“We must learn from the suffering of the victims and never assume that we could not face another perpetrator in our midst,” said Denver Archbishop Samuel J. Aquila in a video statement after the release of a partial investigation of sexual abuse in portions of Colorado’s Catholic Church. “Just in the last few years, it has become even more apparent that perpetrators infect every organization: the Boy Scouts, public schools, the Olympics, news organizations, colleges. These abuses can manifest in every part of our lives if we are not alert and responsive.”
Does Aquila think the church is being scapegoated?
The archdiocese’s office didn’t return an email seeking an answer to that question, but abuse survivors and advocates say the answer is a resounding no.
“On the one hand, we do know that child sexual abuse happens in every community and every organization. So that’s true,” said Jenny Stith, Director of the WINGS Foundation, which helps adult survivors of childhood sexual abuse.
“But I think he may have been using that tactic to minimize the fact that the Catholic Church has such a history with this.”
“In general, the response to the abuse within those institutions has been similar and self-protective,” added Stith. “And if there are any similarities, those are the ones that should should be highlighted.”
Aquila’s mention of news organizations could have been a reference to harassment and abuse that was publicized with the emergence of the #MeTo movement and mostly involved adults.
The investigation into abuse in the Catholic Church in Colorado, which turned up 166 incidents since 1950 involving 43 priests, focused narrowly on child sex abuse–and did not address any problems or incidents involving adults.
Denver KHOW radio host Dan Caplis, who doesn’t conceal his social conservativism, views sex assault in the public schools as “similar to what’s occurred in the church.”
Efforts to find out if Caplis thinks Catholics have been scapegoated were unsuccessful.
Regardless, Aquila has promised to stop abuse in the church.
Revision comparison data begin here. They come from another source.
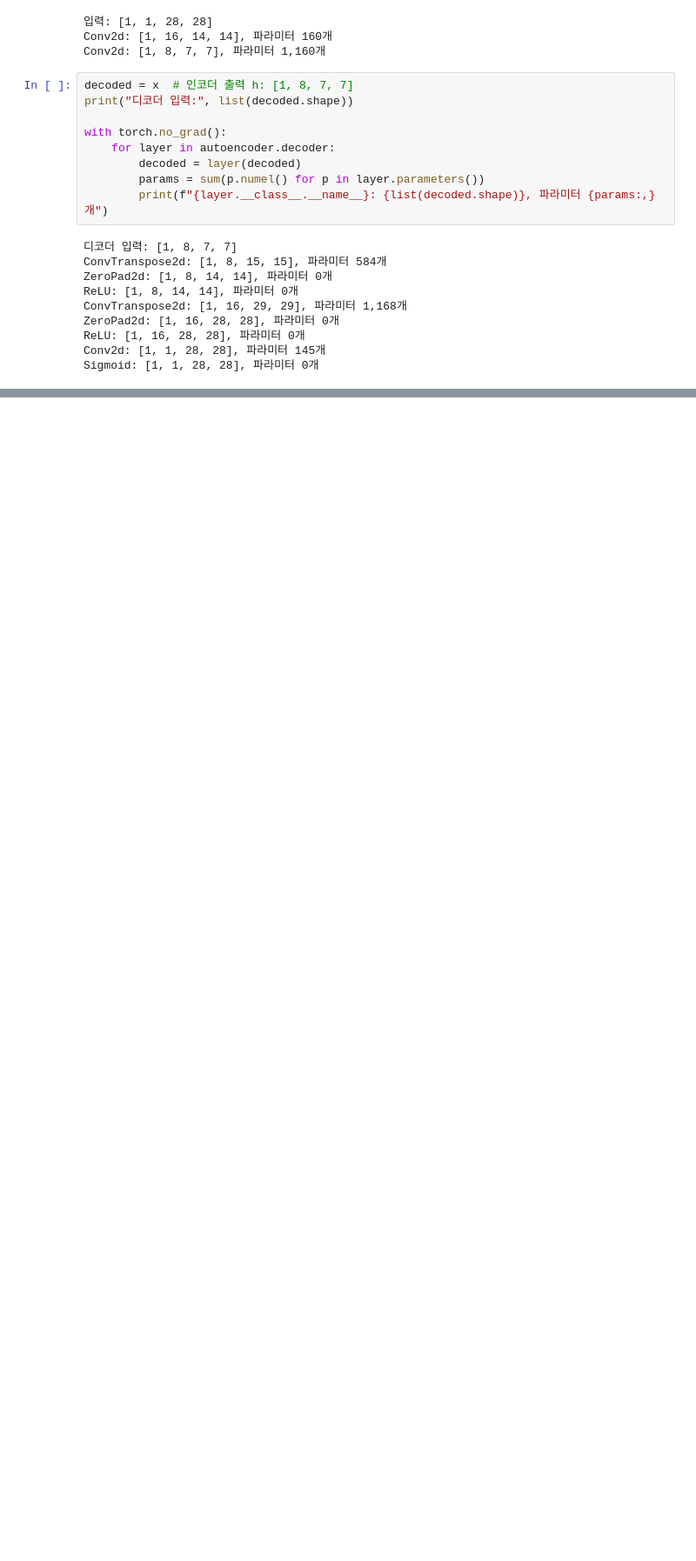
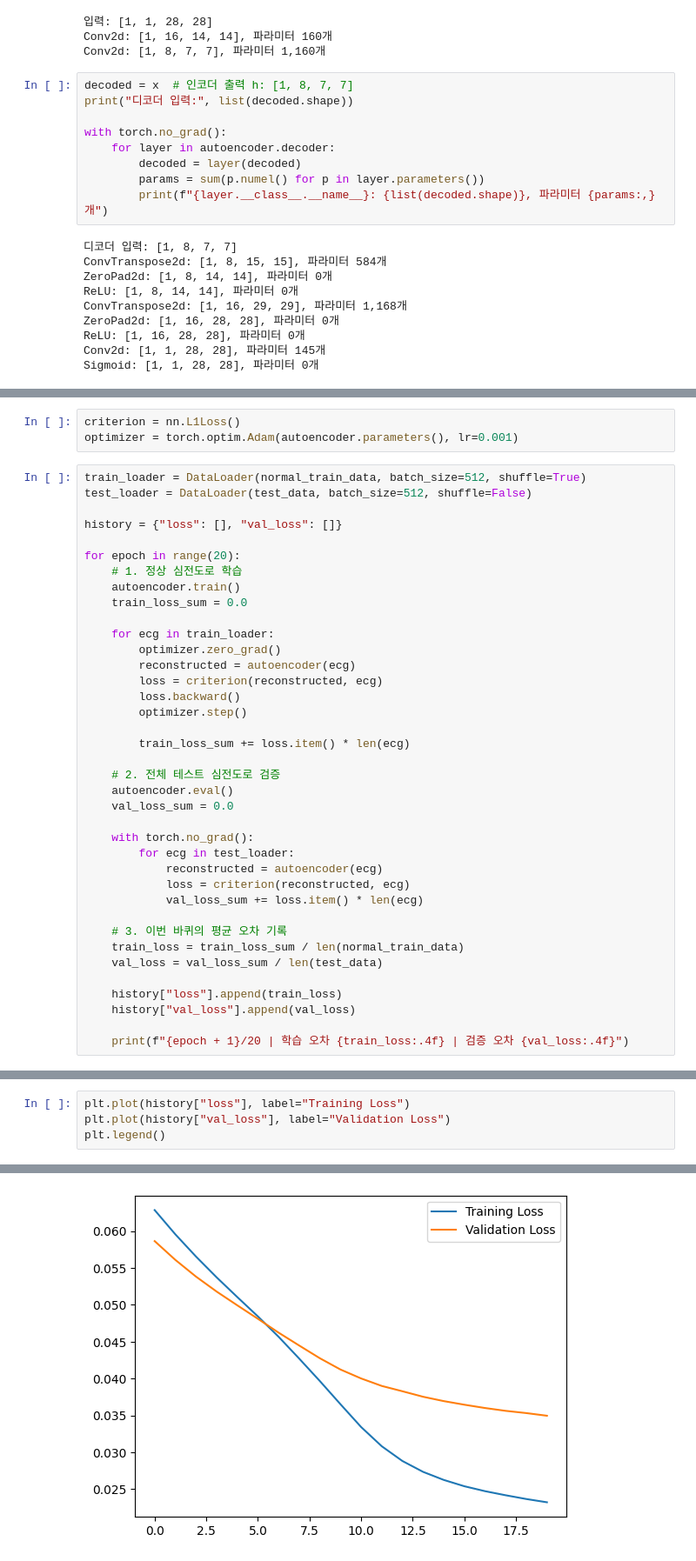
Before and after one commit to min-gyu-jeon/ai-study, a Jupyter notebook: autoencoder/01_basic_autoencoder.ipynb, the cells around one changed output, grey strips where cells are left out. Shown at 87% size. Cells and saved outputs as stored; diff of their text form; blank space fills up the shorter version.

```diff
--- a/autoencoder/01_basic_autoencoder.ipynb
+++ b/autoencoder/01_basic_autoencoder.ipynb
@@ -354,0 +475,41 @@ Sigmoid: [1, 1, 28, 28], 파라미터 0개
+# %%
+criterion = nn.L1Loss()
+optimizer = torch.optim.Adam(autoencoder.parameters(), lr=0.001)
+# %%
+train_loader = DataLoader(normal_train_data, batch_size=512, shuffle=True)
+test_loader = DataLoader(test_data, batch_size=512, shuffle=False)
+
+history = {"loss": [], "val_loss": []}
+
+for epoch in range(20):
+    # 1. 정상 심전도로 학습
+    autoencoder.train()
+    train_loss_sum = 0.0
+
+    for ecg in train_loader:
+        optimizer.zero_grad()
+        reconstructed = autoencoder(ecg)
+        loss = criterion(reconstructed, ecg)
+        loss.backward()
+        optimizer.step()
+
+        train_loss_sum += loss.item() * len(ecg)
+
+    # 2. 전체 테스트 심전도로 검증
+    autoencoder.eval()
+    val_loss_sum = 0.0
+
+    with torch.no_grad():
+        for ecg in test_loader:
+            reconstructed = autoencoder(ecg)
+            loss = criterion(reconstructed, ecg)
+            val_loss_sum += loss.item() * len(ecg)
+
+    # 3. 이번 바퀴의 평균 오차 기록
+    train_loss = train_loss_sum / len(normal_train_data)
+    val_loss = val_loss_sum / len(test_data)
+
+    history["loss"].append(train_loss)
+    history["val_loss"].append(val_loss)
+
+    print(f"{epoch + 1}/20 | 학습 오차 {train_loss:.4f} | 검증 오차 {val_loss:.4f}")
@@ -354,0 +537,5 @@ Sigmoid: [1, 1, 28, 28], 파라미터 0개
+# %%
+plt.plot(history["loss"], label="Training Loss")
+plt.plot(history["val_loss"], label="Validation Loss")
+plt.legend()
+# %% [output]
@@ -354,0 +543 @@ Sigmoid: [1, 1, 28, 28], 파라미터 0개
+[figure, added]
```
Also changed, not shown: parts of 11 cells of this notebook.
“I want to remind you that a year ago, as your archbishop, I made a series of public promises to ensure the sins of the past are not repeated,” said Aquila in the video released Wednesday. “Today I stand by those promises and reassert my promises. …In these times we are called to be holy and to keep our eyes and hearts fixed on Jesus Christ for he alone is the one who can bring healing and redemption to each one of us personally and to the church.”